I love reviewing books. I know lots of authors don’t feel the same and some even feel it’s not appropriate. You can find more about what I think here. I read lots of children’s books. I believe staying in the zone it’s an essential part of being a children’s author. Not everyone agrees with that either. I blogged about that here. But what everyone does agree on, is it’s important to support each other. So if I’m going to read, I’m going to review and support.
This Sandy Reviews series of posts is a retrospective of some of my favourite reviews from 2017.
Ida, Always – Caron Levis and Charles Santoso
This is the story of Gus and Ida, who live together in a big city zoo. They play all day and at night, they sleep in their separate caves.
The city noises surround them. Buses rumble, taxis honk, pigeons coo, people call to each other and children laugh. When Gus wishes he could see it all, Ida tells him it’s the city’s heartbeat, that it’s always there.
“You don’t have to see it to feel it,” said Ida. “Listen.”
One morning, Ida doesn’t emerge from her cave. She’s sick and the zookeeper explains Ida will never get better. The two bears spend their last days together and when Ida is gone, Gus remembers her words and listens.
The sidewalks tap and the streets hum. Gus’s heart beats. And Ida is right there. Always.
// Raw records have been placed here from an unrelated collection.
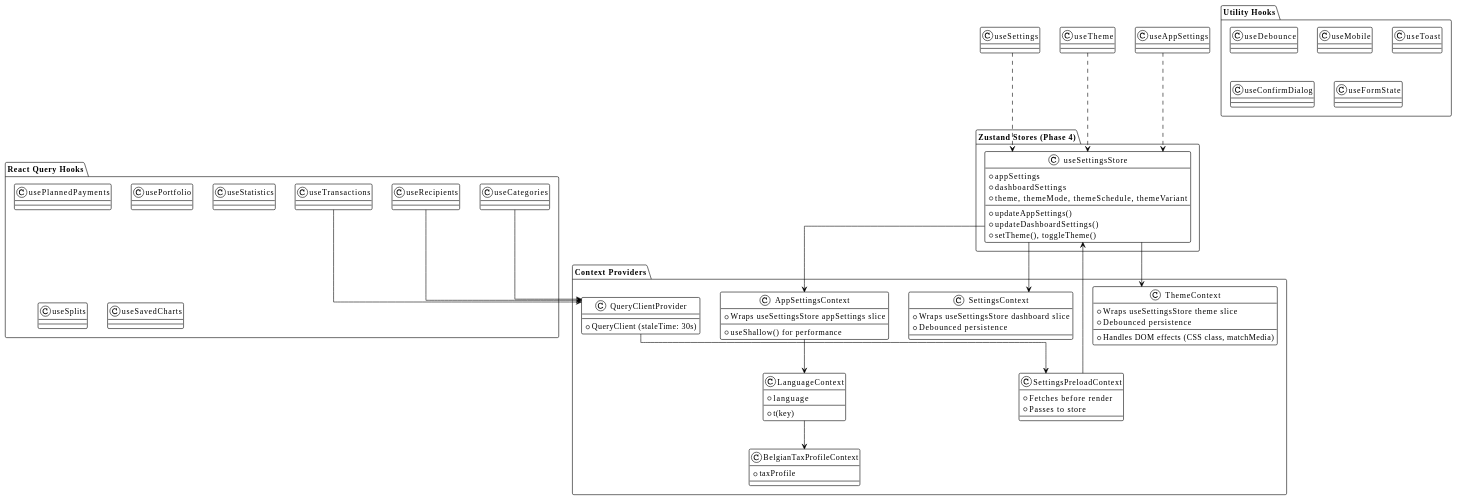
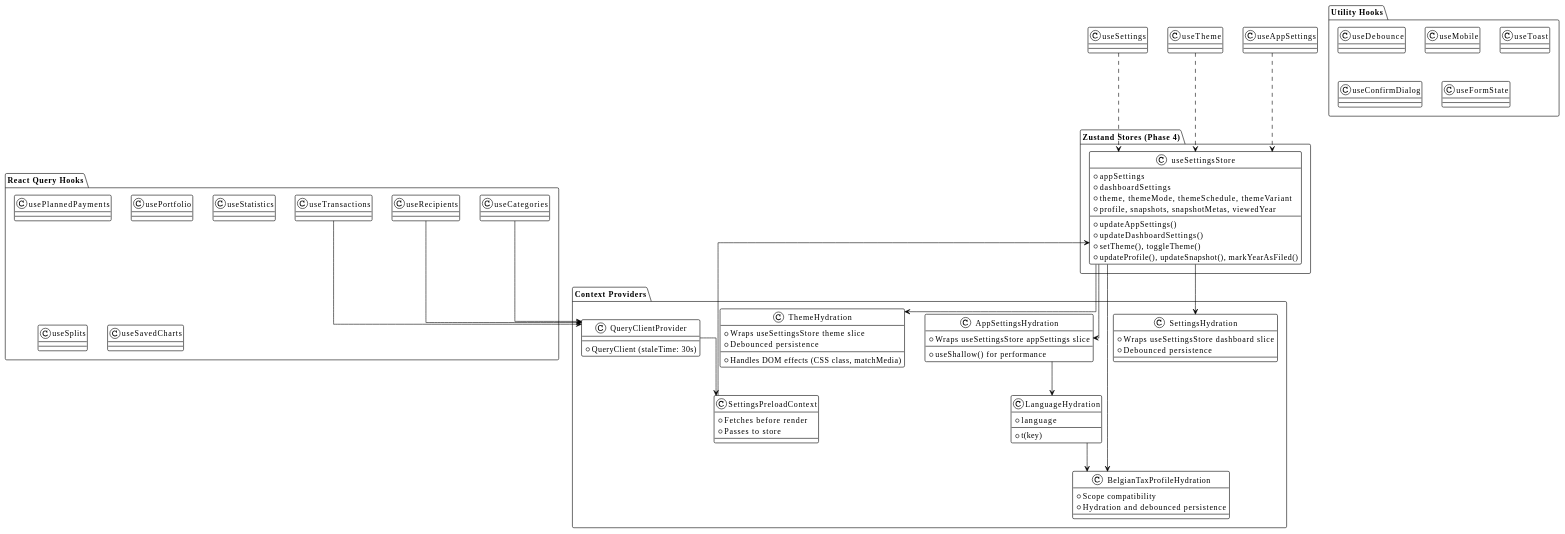
Before and after one commit to EraPartner/Vision: the second of 8 diagrams in docs/architecture/frontend-architecture.md, drawn with PlantUML. The commit also changed other lines of this file and 117 other files, not shown here.

Commit message:
docs: synchronize architecture and completed findings

```diff
--- a/docs/architecture/frontend-architecture.md
+++ b/docs/architecture/frontend-architecture.md
@@ -224,9 +230,11 @@
     +appSettings
     +dashboardSettings
     +theme, themeMode, themeSchedule, themeVariant
+    +profile, snapshots, snapshotMetas, viewedYear
     +updateAppSettings()
     +updateDashboardSettings()
     +setTheme(), toggleTheme()
+    +updateProfile(), updateSnapshot(), markYearAsFiled()
   }
 }
 
@@ -240,29 +248,30 @@
     +Passes to store
   }
 
-  class ThemeContext {
+  class ThemeHydration {
     +Wraps useSettingsStore theme slice
     +Handles DOM effects (CSS class, matchMedia)
     +Debounced persistence
   }
 
-  class SettingsContext {
+  class SettingsHydration {
     +Wraps useSettingsStore dashboard slice
     +Debounced persistence
   }
 
-  class AppSettingsContext {
+  class AppSettingsHydration {
     +Wraps useSettingsStore appSettings slice
     +useShallow() for performance
   }
 
-  class LanguageContext {
+  class LanguageHydration {
     +language
     +t(key)
   }
 
-  class BelgianTaxProfileContext {
-    +taxProfile
+  class BelgianTaxProfileHydration {
+    +Scope compatibility
+    +Hydration and debounced persistence
   }
 }
 
@@ -287,11 +296,12 @@
 
 QueryClientProvider --> SettingsPreloadContext
 SettingsPreloadContext --> useSettingsStore
-useSettingsStore --> ThemeContext
-useSettingsStore --> SettingsContext
-useSettingsStore --> AppSettingsContext
-AppSettingsContext --> LanguageContext
-LanguageContext --> BelgianTaxProfileContext
+useSettingsStore --> ThemeHydration
+useSettingsStore --> SettingsHydration
+useSettingsStore --> AppSettingsHydration
+AppSettingsHydration --> LanguageHydration
+useSettingsStore --> BelgianTaxProfileHydration
+LanguageHydration --> BelgianTaxProfileHydration
 
 useTransactions --> QueryClientProvider
 useCategories --> QueryClientProvider
```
The soft illustrations convey a gamut of emotion. Gus and Ida laugh and love; they growl in frustration and find acceptance.
Ida, Always is a sad story, with an uplifting and realistic ending. It needs to be read with caution, care and comfort. It is also an important story, one that reflects the end of a much-loved life in a way young readers will understand.
An invaluable resource for children dealing with grief. For ages 4 to 8.
[This review first appeared in the children’s Funday Supplement of the Sunday Telegraph on 8 January 2017]